### Exercise prompt
The word to look for is "precision". Report every line of the entries below that has it.

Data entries
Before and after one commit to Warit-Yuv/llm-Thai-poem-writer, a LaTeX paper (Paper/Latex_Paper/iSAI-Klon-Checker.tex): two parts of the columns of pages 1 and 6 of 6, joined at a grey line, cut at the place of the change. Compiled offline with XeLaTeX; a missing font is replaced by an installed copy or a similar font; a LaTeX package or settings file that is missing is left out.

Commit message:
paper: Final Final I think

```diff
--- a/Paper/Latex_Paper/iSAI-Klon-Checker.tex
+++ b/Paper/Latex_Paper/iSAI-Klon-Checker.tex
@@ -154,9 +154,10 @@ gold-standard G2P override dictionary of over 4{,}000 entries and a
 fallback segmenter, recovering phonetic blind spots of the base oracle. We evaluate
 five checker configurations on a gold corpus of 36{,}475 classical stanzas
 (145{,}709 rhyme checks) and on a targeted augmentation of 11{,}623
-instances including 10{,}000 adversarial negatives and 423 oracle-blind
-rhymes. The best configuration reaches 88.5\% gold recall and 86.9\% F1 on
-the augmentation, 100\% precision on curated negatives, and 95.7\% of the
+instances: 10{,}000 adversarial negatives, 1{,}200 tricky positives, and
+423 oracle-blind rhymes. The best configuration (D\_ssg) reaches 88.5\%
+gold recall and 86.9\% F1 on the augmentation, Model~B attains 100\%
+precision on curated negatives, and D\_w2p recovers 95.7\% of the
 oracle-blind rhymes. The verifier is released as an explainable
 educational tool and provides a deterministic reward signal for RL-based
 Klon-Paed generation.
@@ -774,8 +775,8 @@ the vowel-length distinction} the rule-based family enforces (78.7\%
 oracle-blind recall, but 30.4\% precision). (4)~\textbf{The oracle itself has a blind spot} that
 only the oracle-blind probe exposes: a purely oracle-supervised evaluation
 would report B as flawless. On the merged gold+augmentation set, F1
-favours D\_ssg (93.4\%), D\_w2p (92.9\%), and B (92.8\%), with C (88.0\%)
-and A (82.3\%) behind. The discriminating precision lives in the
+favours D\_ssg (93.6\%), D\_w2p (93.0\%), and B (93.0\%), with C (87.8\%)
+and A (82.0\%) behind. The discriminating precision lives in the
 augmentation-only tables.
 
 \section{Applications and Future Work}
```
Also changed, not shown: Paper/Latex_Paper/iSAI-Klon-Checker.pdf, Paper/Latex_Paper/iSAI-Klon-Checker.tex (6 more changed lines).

### Result of this task
-the augmentation, 100\% precision on curated negatives, and 95.7\% of the
+precision on curated negatives, and D\_w2p recovers 95.7\% of the
 oracle-blind recall, but 30.4\% precision). (4)~\textbf{The oracle itself has a blind spot} that
-and A (82.3\%) behind. The discriminating precision lives in the
+and A (82.0\%) behind. The discriminating precision lives in the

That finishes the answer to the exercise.